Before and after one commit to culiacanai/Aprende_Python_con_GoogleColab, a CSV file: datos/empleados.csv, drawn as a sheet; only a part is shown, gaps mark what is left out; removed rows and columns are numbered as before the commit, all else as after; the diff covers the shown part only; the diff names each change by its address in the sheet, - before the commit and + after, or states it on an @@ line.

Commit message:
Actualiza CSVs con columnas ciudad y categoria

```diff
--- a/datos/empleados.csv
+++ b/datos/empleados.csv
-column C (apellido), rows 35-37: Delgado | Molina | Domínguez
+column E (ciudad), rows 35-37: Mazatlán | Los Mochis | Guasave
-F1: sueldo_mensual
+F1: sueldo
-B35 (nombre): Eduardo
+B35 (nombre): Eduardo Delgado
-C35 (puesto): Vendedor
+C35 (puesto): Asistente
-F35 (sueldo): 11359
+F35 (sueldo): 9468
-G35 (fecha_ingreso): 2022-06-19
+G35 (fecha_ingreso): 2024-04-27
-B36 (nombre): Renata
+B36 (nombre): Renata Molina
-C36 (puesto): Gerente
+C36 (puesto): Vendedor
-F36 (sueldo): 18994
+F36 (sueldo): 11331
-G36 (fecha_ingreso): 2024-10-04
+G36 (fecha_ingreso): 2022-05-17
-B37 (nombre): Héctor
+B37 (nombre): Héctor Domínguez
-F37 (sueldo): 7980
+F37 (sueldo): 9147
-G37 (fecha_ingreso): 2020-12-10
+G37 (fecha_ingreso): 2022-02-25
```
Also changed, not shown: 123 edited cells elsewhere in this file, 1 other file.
---
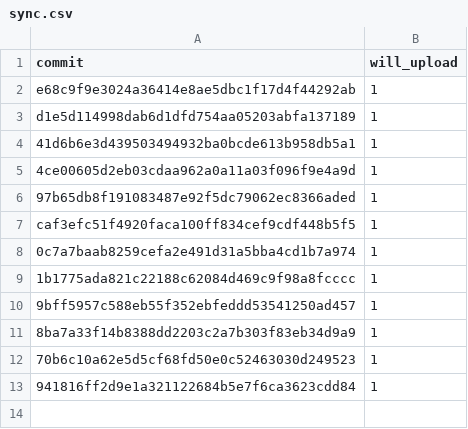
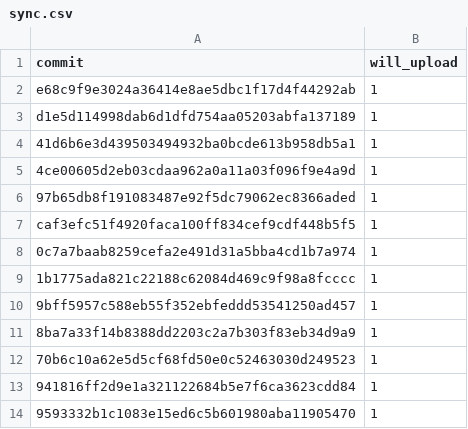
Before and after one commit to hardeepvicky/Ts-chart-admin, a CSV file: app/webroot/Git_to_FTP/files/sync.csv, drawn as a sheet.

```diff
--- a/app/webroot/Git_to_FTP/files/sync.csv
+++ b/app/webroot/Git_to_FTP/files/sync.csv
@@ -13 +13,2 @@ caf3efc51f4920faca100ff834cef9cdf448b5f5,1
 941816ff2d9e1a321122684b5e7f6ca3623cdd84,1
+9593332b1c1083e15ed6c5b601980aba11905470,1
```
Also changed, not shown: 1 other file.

_PROBLEM TO SOLVE_
Bring together every line in the entries that holds the string "shown".

_OUTPUT OF THE TASK_
Before and after one commit to culiacanai/Aprende_Python_con_GoogleColab, a CSV file: datos/empleados.csv, drawn as a sheet; only a part is shown, gaps mark what is left out; removed rows and columns are numbered as before the commit, all else as after; the diff covers the shown part only; the diff names each change by its address in the sheet, - before the commit and + after, or states it on an @@ line.
Also changed, not shown: 123 edited cells elsewhere in this file, 1 other file.
Also changed, not shown: 1 other file.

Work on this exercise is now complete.